“The authorities have not taken enough initiative to resolve prison overcrowding,” Schotsmans said.

"There's this idea that creating more capacity will solve the problem, but that's not the case. The more capacity you increase, the more you increase the population in prisons.

"The state is putting the responsibility for reducing the prison population on the prisons, whereas the solution must come from the justice services and the way sentences are carried out.”

The Institute is also calling on the Belgian government to ratify the UN Optional Protocol to the Convention against Torture and Other Cruel, Inhuman or Degrading Treatment or Punishment.

“This protocol provides, in particular, for the establishment of an independent body to carry out preventative visits to detention centres in order to draw up an inventory of detention conditions,” explained Schotsmans.

IFDH also criticised Belgium’s lack of an inter-federal plan against racism.

“Each region, with the exception of Flanders, and the federal government have an anti-racism plan, but the absence of an inter-federal plan complicates matters,” said Véronique Ghesquière, head of the policy and monitoring department at Belgian human rights organisation Unia.

“It's clear that if there is a real political will to fight racism, the impact on society will be stronger.”

The UN’s latest assessment for Belgium’s adherence with the Universal Declaration of Human Rights (UDHR), using data from 2021, also calls on the country to make improvements when it comes to the areas IFDH pointed out in its report.
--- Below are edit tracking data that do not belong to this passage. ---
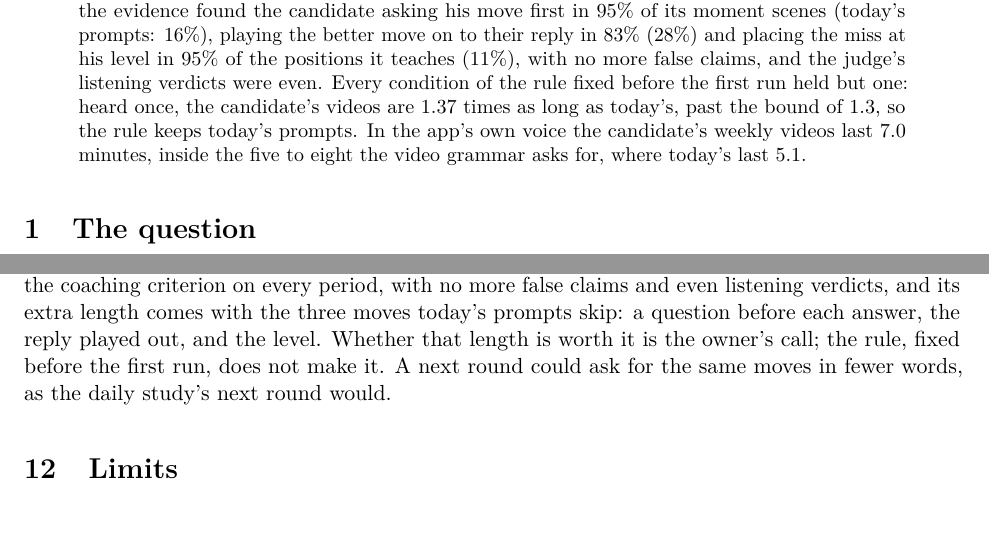
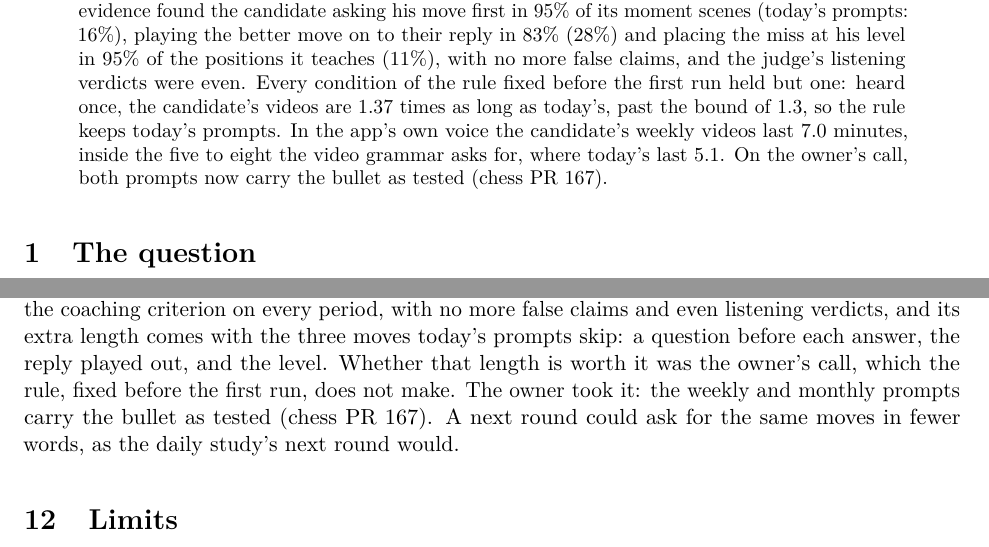
Before and after one commit to Aneesh-Pothuru/chess-coach-models, a LaTeX paper (projects/period-video-coaching/paper/paper.tex, which reads projects/period-video-coaching/paper/generated.tex): two parts of pages 1 and 7 of 7, joined at a grey line, cut so that both start at the same text, the shorter picture padded with empty space. Compiled offline with pdfLaTeX.

Commit message:
period-video-coaching: adopted on the owner's call (chess PR 167)
The rule kept today's prompts on length alone; the owner took the
candidate anyway, so both period prompts carry the bullet as tested.
The paper, the project README and the lab README say so.

Co-Authored-By: Claude Opus 5.5 (1M context) <noreply@anthropic.com>
Claude-Session: https://claude.ai/code/session_01CYwa2nJTV9WQcxWdRLR34X

```diff
--- a/projects/period-video-coaching/paper/generated.tex
+++ b/projects/period-video-coaching/paper/generated.tex
@@ -19,6 +19,7 @@ The video coaches the way a strong coach works with a player at his level, in ev
 \newcommand{\WeeksN}{eight}
 \newcommand{\MonthsN}{two}
 \newcommand{\AppCommit}{3eb8afd0c1}
+\newcommand{\PortPR}{167}
 \newcommand{\RefFailedN}{nine}
 \newcommand{\RefPassed}{week 42}
 \newcommand{\RefErrorsMin}{22}
--- a/projects/period-video-coaching/paper/paper.tex
+++ b/projects/period-video-coaching/paper/paper.tex
@@ -29,7 +29,8 @@ Every condition of the rule fixed before the first run held but one: heard once,
 videos are \LengthRatio{} times as long as today's, past the bound of \LengthCap, so the rule keeps
 today's prompts. In the app's own voice the candidate's weekly videos last \CandWeekRendered{}
 minutes, inside the five to eight the video grammar asks for, where today's last
-\BaseWeekRendered.
+\BaseWeekRendered. On the owner's call, both prompts now carry the bullet as tested (chess
+PR~\PortPR).
 \end{abstract}
 
 \section{The question}
@@ -260,8 +261,9 @@ in the moment scenes.}
 The rule keeps today's prompts: the candidate held every condition but the length
 (Table~\ref{tab:rule}). It won the coaching criterion on every period, with no more false claims and
 even listening verdicts, and its extra length comes with the three moves today's prompts skip: a
-question before each answer, the reply played out, and the level. Whether that length is worth it is
-the owner's call; the rule, fixed before the first run, does not make it. A next round could ask for
+question before each answer, the reply played out, and the level. Whether that length is worth it was
+the owner's call, which the rule, fixed before the first run, does not make. The owner took it: the
+weekly and monthly prompts carry the bullet as tested (chess PR~\PortPR). A next round could ask for
 the same moves in fewer words, as the daily study's next round would.
 
 \section{Limits}
```
Also changed, not shown: README.md, projects/period-video-coaching/README.md, projects/period-video-coaching/paper/paper.pdf, 1 other file.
Belgium's most recent UN assessment dates back to 2021, and points to a number of shortcomings in the fight against racism, domestic violence and precariousness.

The country was instructed to “step up efforts to combat racism and all forms of discrimination, particularly in the fields of housing, education and employment,” and to “raise awareness of discrimination [and] racial profiling by law enforcement officials” while continuing to “provide training to police officers to address problems related to the excessive use of force”.

With regard to migration, the UN called on Belgium to “eliminate and prohibit the practice of detaining migrant families accompanied by children”.

The report also mentions the problem of access to affordable housing and the fight against poverty, particularly among children.

Of the 308 recommendations made to Belgium, the country has accepted 251 so far.

Belgium's next universal periodic review will take place in 2026.

Although the UN’s report has no binding legal value for member states, it has been regarded since its adoption in the aftermath of the Second World War as a moral compass that should guide every state.

Written by Helen Lyons